--- TASK BRIEF ---
The answer should contain only the lines running from the line with "xychart-beta" to the end of the material, reproduced verbatim.

--- SOURCE MATERIAL ---
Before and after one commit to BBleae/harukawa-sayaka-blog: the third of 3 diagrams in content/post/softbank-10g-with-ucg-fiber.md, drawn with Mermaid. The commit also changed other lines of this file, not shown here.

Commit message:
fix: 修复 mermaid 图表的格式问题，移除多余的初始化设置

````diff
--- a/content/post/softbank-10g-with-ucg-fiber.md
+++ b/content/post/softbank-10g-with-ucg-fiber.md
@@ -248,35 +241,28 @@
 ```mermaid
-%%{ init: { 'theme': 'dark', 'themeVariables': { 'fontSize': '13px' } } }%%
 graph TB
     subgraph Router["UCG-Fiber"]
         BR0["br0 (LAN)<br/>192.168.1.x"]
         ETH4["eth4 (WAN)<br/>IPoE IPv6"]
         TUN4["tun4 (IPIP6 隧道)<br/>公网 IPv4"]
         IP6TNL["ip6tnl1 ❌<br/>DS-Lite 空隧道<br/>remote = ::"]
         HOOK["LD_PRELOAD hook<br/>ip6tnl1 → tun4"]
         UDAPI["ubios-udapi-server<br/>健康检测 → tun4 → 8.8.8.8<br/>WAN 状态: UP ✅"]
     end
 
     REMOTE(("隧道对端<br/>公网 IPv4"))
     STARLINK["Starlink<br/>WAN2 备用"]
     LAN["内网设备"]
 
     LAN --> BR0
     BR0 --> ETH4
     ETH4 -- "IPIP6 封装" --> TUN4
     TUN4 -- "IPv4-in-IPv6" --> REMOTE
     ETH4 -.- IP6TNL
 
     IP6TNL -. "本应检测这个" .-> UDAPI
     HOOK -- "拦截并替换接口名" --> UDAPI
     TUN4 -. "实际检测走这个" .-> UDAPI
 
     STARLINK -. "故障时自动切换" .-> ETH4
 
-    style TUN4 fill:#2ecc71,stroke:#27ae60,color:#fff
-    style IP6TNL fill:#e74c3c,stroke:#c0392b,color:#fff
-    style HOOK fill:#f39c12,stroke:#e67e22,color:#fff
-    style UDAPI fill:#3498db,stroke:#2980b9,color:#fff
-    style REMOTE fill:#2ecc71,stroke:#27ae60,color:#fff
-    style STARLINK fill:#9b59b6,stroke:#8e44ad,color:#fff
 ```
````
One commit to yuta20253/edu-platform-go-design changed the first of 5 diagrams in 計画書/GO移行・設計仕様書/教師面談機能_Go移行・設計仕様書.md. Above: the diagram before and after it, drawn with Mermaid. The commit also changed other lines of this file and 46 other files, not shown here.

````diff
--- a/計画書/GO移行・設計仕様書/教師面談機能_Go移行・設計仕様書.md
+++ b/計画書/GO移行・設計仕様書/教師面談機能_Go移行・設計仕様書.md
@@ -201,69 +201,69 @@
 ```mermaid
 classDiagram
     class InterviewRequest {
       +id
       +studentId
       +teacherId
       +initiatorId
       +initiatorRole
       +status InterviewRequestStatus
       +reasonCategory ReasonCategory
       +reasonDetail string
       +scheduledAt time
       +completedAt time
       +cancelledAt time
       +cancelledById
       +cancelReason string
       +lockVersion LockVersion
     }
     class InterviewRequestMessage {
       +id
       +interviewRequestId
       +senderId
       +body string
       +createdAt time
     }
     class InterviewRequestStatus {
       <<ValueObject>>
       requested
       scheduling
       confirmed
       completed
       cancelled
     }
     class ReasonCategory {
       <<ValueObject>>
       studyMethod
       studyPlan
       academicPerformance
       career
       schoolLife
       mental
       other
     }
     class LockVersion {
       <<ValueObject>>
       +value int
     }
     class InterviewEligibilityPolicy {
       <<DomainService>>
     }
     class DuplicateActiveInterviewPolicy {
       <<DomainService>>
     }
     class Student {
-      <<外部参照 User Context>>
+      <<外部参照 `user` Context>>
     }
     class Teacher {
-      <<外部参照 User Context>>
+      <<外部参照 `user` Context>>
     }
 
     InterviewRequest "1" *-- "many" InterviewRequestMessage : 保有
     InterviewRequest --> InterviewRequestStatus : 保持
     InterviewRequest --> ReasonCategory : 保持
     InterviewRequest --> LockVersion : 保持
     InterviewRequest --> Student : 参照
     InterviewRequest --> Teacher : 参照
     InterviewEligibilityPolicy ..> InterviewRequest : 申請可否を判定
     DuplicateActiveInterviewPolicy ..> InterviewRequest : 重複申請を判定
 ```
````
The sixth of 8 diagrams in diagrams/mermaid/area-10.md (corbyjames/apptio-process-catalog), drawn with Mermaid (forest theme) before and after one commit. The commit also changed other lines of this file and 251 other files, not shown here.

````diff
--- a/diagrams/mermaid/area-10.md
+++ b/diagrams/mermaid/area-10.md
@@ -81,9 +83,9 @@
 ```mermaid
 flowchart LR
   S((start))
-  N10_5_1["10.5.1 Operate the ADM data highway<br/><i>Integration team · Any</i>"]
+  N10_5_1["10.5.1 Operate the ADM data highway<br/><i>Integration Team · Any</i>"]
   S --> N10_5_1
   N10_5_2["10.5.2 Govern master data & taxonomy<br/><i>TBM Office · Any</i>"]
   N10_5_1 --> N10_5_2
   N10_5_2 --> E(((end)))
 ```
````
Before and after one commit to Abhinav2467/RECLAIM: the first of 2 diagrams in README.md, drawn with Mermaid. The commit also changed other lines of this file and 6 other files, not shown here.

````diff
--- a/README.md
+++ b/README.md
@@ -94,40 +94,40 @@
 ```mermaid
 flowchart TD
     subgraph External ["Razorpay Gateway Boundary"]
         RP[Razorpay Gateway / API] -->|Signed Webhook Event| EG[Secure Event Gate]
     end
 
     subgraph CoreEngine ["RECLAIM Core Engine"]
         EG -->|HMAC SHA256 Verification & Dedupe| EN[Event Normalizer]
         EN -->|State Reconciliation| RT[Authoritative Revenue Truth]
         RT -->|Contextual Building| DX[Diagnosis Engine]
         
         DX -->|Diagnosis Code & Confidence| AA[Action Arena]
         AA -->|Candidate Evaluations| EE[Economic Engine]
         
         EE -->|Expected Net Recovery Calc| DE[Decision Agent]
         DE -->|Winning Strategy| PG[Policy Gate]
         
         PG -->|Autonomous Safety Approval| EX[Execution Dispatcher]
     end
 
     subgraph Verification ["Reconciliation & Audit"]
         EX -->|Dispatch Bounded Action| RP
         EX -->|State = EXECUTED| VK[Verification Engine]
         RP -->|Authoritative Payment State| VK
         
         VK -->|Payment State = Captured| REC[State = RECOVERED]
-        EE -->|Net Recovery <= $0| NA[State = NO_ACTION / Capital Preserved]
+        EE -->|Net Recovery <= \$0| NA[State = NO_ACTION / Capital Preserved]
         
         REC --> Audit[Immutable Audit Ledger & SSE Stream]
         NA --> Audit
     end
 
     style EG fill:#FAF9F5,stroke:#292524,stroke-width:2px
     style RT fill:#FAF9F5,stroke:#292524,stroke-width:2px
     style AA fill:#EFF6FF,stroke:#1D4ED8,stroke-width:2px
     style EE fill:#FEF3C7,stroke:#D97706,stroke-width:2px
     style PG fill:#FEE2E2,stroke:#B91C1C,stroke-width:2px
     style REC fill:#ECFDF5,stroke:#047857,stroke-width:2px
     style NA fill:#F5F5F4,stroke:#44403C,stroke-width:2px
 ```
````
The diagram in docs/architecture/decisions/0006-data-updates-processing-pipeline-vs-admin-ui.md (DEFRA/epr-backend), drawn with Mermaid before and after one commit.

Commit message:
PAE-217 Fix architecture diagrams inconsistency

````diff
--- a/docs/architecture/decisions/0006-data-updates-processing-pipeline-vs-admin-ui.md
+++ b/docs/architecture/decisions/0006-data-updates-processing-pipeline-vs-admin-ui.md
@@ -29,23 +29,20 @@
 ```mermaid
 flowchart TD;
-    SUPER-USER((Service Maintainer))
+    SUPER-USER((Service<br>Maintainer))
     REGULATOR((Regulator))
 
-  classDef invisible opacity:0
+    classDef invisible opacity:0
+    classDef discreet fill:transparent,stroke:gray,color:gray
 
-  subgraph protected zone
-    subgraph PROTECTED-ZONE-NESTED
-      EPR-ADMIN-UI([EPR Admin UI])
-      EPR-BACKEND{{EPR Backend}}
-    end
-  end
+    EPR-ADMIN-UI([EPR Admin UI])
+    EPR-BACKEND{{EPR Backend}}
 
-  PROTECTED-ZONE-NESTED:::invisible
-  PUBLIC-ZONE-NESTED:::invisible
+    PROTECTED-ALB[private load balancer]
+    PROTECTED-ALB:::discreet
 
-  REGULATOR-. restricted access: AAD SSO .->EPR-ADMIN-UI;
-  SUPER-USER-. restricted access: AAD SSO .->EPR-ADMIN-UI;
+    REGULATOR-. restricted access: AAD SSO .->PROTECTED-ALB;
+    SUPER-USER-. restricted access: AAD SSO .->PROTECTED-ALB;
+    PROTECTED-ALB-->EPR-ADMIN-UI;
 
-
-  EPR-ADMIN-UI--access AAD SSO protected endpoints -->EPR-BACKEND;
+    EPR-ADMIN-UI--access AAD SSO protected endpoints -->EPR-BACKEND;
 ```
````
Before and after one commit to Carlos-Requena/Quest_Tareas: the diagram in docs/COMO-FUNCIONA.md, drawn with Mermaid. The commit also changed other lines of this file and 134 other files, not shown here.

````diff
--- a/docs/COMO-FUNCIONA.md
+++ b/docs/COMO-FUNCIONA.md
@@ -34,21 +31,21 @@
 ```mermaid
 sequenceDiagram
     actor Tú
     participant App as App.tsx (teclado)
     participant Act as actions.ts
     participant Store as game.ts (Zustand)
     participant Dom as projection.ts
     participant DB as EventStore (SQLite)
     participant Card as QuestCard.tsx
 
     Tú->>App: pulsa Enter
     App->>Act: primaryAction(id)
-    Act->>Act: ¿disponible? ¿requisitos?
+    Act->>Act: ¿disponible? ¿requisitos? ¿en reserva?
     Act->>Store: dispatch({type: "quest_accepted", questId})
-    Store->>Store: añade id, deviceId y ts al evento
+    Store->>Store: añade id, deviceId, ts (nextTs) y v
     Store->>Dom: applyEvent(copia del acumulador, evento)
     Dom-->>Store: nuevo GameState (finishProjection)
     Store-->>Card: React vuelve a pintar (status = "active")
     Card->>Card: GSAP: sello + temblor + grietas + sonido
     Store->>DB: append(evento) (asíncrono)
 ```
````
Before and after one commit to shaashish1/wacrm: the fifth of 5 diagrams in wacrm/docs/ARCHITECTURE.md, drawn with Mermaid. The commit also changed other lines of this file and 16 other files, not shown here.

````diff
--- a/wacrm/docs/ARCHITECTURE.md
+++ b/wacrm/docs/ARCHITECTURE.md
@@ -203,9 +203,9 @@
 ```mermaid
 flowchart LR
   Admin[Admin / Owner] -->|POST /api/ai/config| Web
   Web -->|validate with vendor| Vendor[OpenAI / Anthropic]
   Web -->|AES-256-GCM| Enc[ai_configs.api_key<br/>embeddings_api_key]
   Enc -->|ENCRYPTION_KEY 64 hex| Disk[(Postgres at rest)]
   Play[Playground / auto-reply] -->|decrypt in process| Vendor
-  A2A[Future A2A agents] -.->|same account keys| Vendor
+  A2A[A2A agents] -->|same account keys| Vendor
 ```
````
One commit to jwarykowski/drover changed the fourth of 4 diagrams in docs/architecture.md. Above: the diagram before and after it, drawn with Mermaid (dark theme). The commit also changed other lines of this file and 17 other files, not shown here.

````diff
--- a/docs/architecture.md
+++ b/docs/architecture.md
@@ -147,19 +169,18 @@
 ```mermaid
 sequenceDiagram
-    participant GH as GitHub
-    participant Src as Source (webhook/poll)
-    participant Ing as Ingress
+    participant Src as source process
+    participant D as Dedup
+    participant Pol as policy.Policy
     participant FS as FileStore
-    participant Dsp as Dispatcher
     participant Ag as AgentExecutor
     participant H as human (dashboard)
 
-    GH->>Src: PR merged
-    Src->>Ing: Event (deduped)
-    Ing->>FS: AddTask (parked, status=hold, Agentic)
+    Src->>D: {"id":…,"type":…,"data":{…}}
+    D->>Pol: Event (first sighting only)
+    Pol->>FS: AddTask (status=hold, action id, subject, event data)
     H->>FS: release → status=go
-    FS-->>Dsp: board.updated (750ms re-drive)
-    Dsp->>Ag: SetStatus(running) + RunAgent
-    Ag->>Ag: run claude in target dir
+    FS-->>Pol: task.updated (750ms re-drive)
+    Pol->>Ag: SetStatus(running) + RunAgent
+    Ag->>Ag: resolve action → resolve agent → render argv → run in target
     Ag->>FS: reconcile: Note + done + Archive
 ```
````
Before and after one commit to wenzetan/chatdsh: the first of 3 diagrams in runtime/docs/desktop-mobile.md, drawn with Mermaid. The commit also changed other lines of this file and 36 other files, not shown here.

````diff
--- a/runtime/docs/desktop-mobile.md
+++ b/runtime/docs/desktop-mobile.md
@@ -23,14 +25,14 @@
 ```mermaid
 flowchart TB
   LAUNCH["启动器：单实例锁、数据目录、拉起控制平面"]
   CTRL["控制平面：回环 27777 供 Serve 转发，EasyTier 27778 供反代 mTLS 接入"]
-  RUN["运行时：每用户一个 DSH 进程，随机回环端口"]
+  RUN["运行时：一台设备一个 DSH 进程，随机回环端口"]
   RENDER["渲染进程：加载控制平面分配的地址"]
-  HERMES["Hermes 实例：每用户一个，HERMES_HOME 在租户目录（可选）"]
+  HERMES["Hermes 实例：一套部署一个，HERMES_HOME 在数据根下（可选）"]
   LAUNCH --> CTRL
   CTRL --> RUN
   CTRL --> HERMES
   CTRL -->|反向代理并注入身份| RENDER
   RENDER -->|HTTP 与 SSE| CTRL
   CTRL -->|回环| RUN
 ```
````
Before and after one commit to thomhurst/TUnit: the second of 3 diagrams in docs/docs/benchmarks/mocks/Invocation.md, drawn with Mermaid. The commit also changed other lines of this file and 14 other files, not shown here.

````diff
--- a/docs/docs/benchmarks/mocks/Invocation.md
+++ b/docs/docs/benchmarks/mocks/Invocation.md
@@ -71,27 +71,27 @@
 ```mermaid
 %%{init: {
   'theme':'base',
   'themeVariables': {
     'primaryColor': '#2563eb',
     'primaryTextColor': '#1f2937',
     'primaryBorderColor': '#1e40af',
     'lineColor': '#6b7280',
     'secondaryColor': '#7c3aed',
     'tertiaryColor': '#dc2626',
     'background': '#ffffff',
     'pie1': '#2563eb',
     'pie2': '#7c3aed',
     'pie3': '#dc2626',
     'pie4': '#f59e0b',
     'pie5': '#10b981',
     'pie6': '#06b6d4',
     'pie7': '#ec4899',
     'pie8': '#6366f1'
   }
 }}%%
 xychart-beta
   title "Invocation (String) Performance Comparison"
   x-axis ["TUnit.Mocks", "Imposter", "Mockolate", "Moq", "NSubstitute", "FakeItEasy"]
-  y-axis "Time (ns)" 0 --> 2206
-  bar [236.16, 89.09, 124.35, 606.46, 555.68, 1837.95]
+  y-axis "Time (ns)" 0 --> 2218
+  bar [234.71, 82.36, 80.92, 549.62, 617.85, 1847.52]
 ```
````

--- OUTPUT BELOW ---
 xychart-beta
   title "Invocation (String) Performance Comparison"
   x-axis ["TUnit.Mocks", "Imposter", "Mockolate", "Moq", "NSubstitute", "FakeItEasy"]
-  y-axis "Time (ns)" 0 --> 2206
-  bar [236.16, 89.09, 124.35, 606.46, 555.68, 1837.95]
+  y-axis "Time (ns)" 0 --> 2218
+  bar [234.71, 82.36, 80.92, 549.62, 617.85, 1847.52]
 ```
````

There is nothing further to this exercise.